The United States Court of Appeals for the Fifth Circuit yesterday agreed to rehearing en banc in Comer v. Murphy Oil, the case in which residential property owners sued utility, mining, oil, and chemical companies claiming their CO2 emissions caused global warming, which in turn caused Hurricane Katrina. The suit sought money damages and injunctive relief under a common law tort theory.
The case was initially brought before the United States District Court for the Southern District of Mississippi, which dismissed the case on jurisdictional grounds. According to the District Court, the suit raised a political question that should not be resolved by the judicial branch of government. The District Court also ruled that the plaintiffs lacked standing to bring the suit.
In October of 2009, however, a three-judge panel of the Fifth Circuit reversed the District Court on both issues and ruled that the case could proceed. Yesterday, the full Fifth Circuit vacated the panel decision and ruled that it would itself consider the appeal from the District Court. It directed the parties to file briefs in March and April and said that it would hold oral argument in May. The fact that the full court will now consider the appeal does not necessarily mean that it will uphold the District Court opinion. Nevertheless, grants of rehearing en banc in the federal courts of appeal are rare.
The Comer case is one of three climate change tort lawsuits now in the courts. In the other two cases, the Southern District of New York in the Connecticut v. AEP case and the Northern District of California in the Kivalina case also dismissed the lawsuits on jurisdictional grounds. The Second Circuit, however, on review of Connecticut v. AEP, overturned the District Court on similar grounds as in the Fifth Circuit decision. The Ninth Circuit has not yet issued a decision on review of the Kivalina decision. Thus, prior to yesterday’s action in the Fifth Circuit, both federal courts of appeals that had considered the matter had ruled that plaintiffs could sue in tort to redress injuries allegedly caused by CO2 emissions.

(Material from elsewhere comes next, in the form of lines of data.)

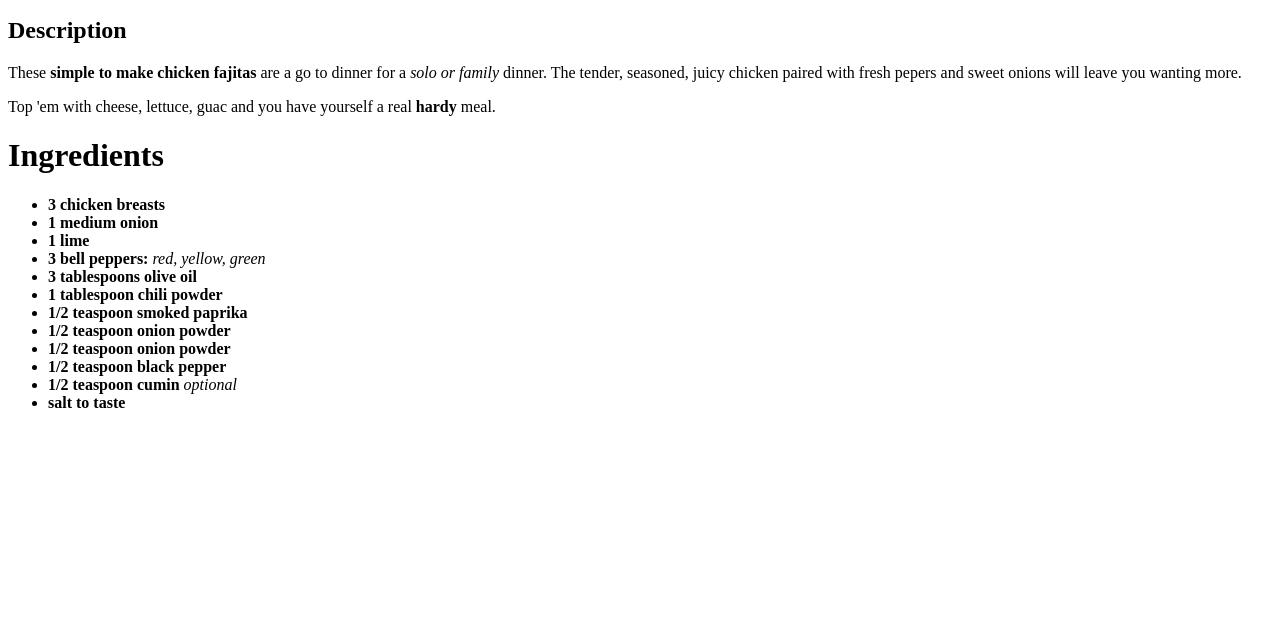
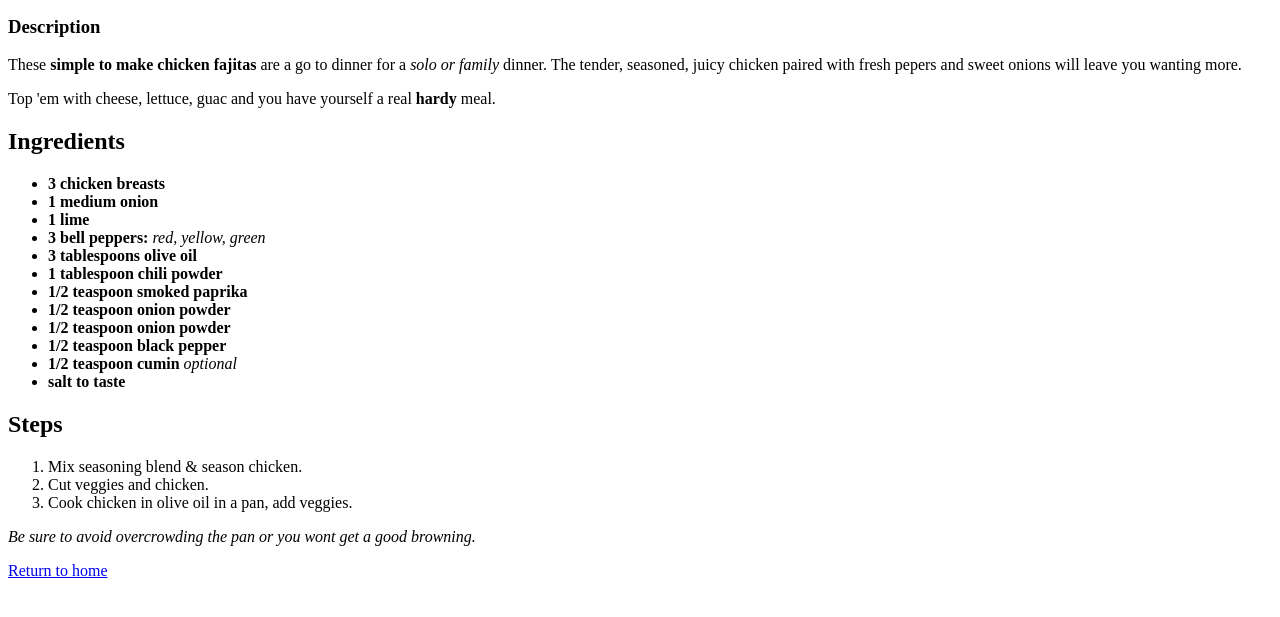
Before and after one commit to Shardaii/odin-recipes, a plain HTML site: page recipes/Chicken_Fajitas.html in a window 1280 px wide. Shown: the part 101-718 px from the top of the page. Drawn offline with Linux system fonts and the light colour scheme.

Commit message:
Add steps list Chicken_Fajitas.html

```diff
--- a/recipes/Chicken_Fajitas.html
+++ b/recipes/Chicken_Fajitas.html
@@ -12,12 +12,14 @@
 
     <img src="../images/Chicken-Fajitas.jpg" alt="Chicken Fajitas">
 
-    <h2>Description</h2>
+    <h3>Description</h3>
+
       <p>These <strong>simple to make chicken fajitas</strong> are a go to dinner for a <em>solo or family</em> dinner. The tender, seasoned, juicy chicken paired with fresh pepers and sweet onions will leave you wanting more.</p>
 
       <p>Top 'em with cheese, lettuce, guac and you have yourself a real <strong>hardy</strong> meal.</p>
 
-    <h1>Ingredients</h1>
+    <h2>Ingredients</h2>
+
       <ul>
         <li><strong>3 chicken breasts</strong></li>
         <li><strong>1 medium onion</strong></li>
@@ -32,6 +34,17 @@
         <li><strong>1/2 teaspoon cumin</strong> <em>optional</em></li>
         <li><strong>salt to taste</strong></li>
       </ul>
+
+    <h2>Steps</h2>
+
+    <ol>
+      <li>Mix seasoning blend & season chicken.</li>
+      <li>Cut veggies and chicken.</li>
+      <li>Cook chicken in olive oil in a pan, add veggies.</li>
+    </ol>
+
+    <p><em>Be sure to avoid overcrowding the pan or you wont get a good browning.</em></p>
   </body>
 
+    <a href="../index.html">Return to home</a>
 </html>
```
Also changed, not shown: index.html (+3 -2 lines).
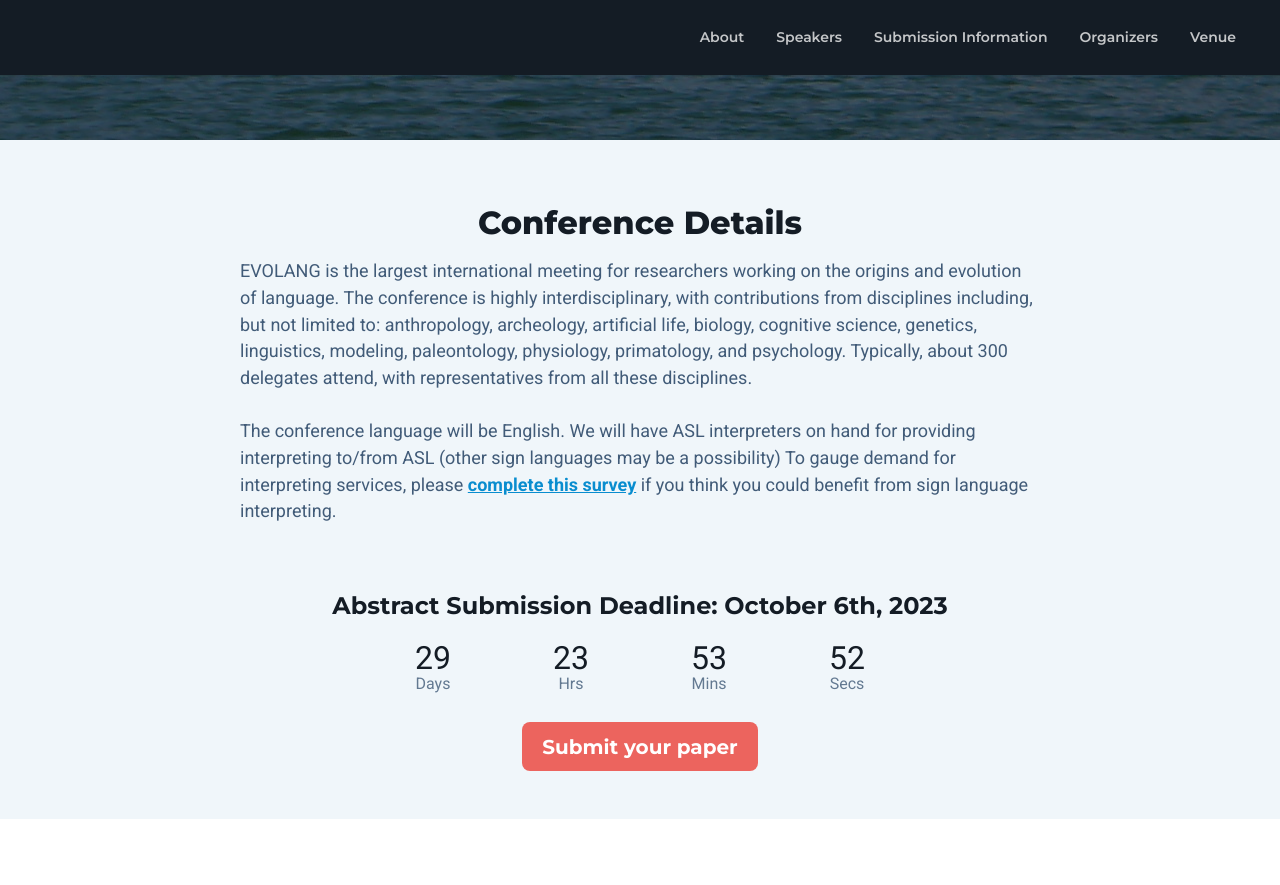
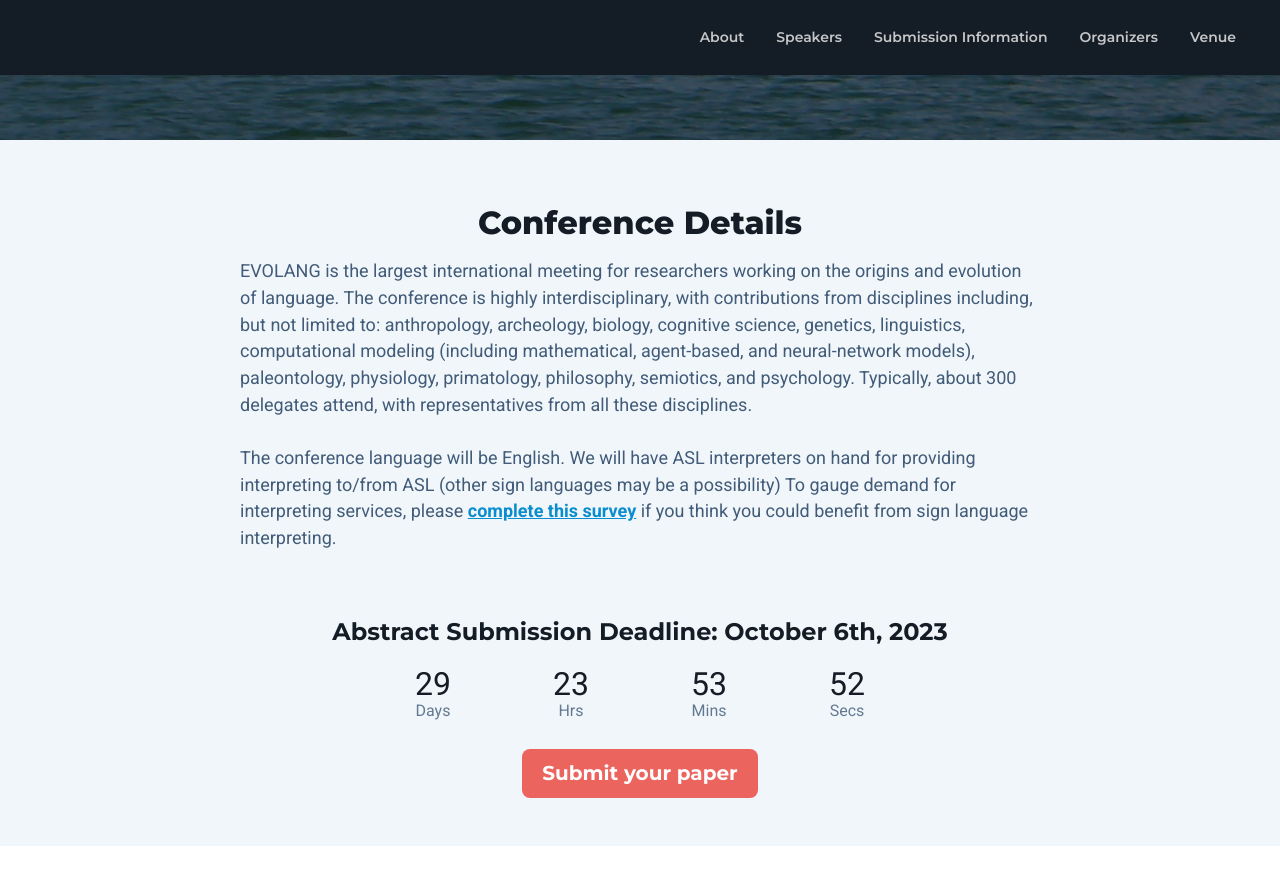
Before and after one commit to evolang2024/evolang2024.github.io, a Jekyll site: the page built from _pages/index.md, in a window 1280 px wide and 900 px high, scrolled down 480 px. Shown: the top 885 px of the window. Built offline with Jekyll 4.4.1, drawn with Linux system fonts in a browser that asks for light colours; nearby versions of some CDN libraries; library files that are not in the unit come from our copies.

Commit message:
Conference and submission details

```diff
--- a/_pages/index.md
+++ b/_pages/index.md
@@ -6,7 +6,7 @@
 date: May 18-21
 about:
     header: Conference Details
-    subheader: "EVOLANG is the largest international meeting for researchers working on the origins and evolution of language. The conference is highly interdisciplinary, with contributions from disciplines including, but not limited to: anthropology, archeology, artificial life, biology, cognitive science, genetics, linguistics, modeling, paleontology, physiology, primatology, and psychology. Typically, about 300 delegates attend, with representatives from all these disciplines.<br>
+    subheader: "EVOLANG is the largest international meeting for researchers working on the origins and evolution of language. The conference is highly interdisciplinary, with contributions from disciplines including, but not limited to: anthropology, archeology, biology, cognitive science, genetics, linguistics, computational modeling (including mathematical, agent-based, and neural-network models), paleontology, physiology, primatology, philosophy, semiotics, and psychology. Typically, about 300 delegates attend, with representatives from all these disciplines.<br>
         <br>The conference language will be English. We will have ASL interpreters on hand for providing interpreting to/from ASL (other sign languages may be a possibility) To gauge demand for interpreting services, please <a href = 'https://docs.google.com/forms/d/e/1FAIpQLSejSkSKxD1BEndXDIARr75xI4p1KBpa7GBAZskD_lJnzuJP8g/viewform'><b>complete this survey</b></a> if you think you could benefit from sign language interpreting.
         "
 
```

A Petition for Reconsideration En Banc is also pending in the Second Circuit. Given the importance of the legal issues involved, and given the potential for a split in the circuit courts on the issue, the prospect of the Supreme Court ultimately taking the case on certiorari seems to be a distinct possibility.
The Fifth Circuit decision to rehear the case is a highly significant development in the field of climate change law, and its effects may reverberate in the climate change debate now taking place in Washington. The decision is also an historic opportunity for American industry to weigh in through amicus briefs at the rehearing stage and eventually in the Supreme Court on the future of environmental law.